Try it.
What you return should be each line of the data containing the string "results".
----- Input material
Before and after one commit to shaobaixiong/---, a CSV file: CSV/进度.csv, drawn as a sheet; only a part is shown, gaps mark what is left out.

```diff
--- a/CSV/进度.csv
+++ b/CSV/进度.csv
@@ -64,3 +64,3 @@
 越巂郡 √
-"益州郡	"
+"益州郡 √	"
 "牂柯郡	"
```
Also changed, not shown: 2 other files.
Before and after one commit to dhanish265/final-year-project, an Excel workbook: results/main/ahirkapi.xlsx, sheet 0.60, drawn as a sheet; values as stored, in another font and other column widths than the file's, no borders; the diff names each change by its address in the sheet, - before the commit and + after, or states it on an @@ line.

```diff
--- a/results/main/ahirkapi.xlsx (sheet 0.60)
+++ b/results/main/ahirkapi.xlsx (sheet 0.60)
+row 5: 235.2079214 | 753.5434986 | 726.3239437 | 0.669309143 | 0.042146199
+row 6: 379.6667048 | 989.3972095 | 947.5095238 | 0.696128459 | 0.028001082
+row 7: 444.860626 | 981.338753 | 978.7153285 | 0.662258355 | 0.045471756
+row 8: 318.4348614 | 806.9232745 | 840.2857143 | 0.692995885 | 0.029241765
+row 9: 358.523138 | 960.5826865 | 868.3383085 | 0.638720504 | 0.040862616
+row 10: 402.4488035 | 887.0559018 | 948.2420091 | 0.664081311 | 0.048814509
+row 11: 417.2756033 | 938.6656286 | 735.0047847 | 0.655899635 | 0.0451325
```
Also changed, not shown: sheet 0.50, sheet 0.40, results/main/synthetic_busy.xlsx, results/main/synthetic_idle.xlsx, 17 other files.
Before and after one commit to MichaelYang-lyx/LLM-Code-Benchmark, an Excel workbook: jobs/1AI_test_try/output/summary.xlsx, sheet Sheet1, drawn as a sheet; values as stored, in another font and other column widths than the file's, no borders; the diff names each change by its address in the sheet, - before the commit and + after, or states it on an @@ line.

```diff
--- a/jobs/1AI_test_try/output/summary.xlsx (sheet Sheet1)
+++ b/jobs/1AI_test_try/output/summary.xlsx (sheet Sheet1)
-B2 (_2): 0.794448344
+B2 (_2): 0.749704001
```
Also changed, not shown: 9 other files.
----------
Response box.
Before and after one commit to dhanish265/final-year-project, an Excel workbook: results/main/ahirkapi.xlsx, sheet 0.60, drawn as a sheet; values as stored, in another font and other column widths than the file's, no borders; the diff names each change by its address in the sheet, - before the commit and + after, or states it on an @@ line.
--- a/results/main/ahirkapi.xlsx (sheet 0.60)
+++ b/results/main/ahirkapi.xlsx (sheet 0.60)
Also changed, not shown: sheet 0.50, sheet 0.40, results/main/synthetic_busy.xlsx, results/main/synthetic_idle.xlsx, 17 other files.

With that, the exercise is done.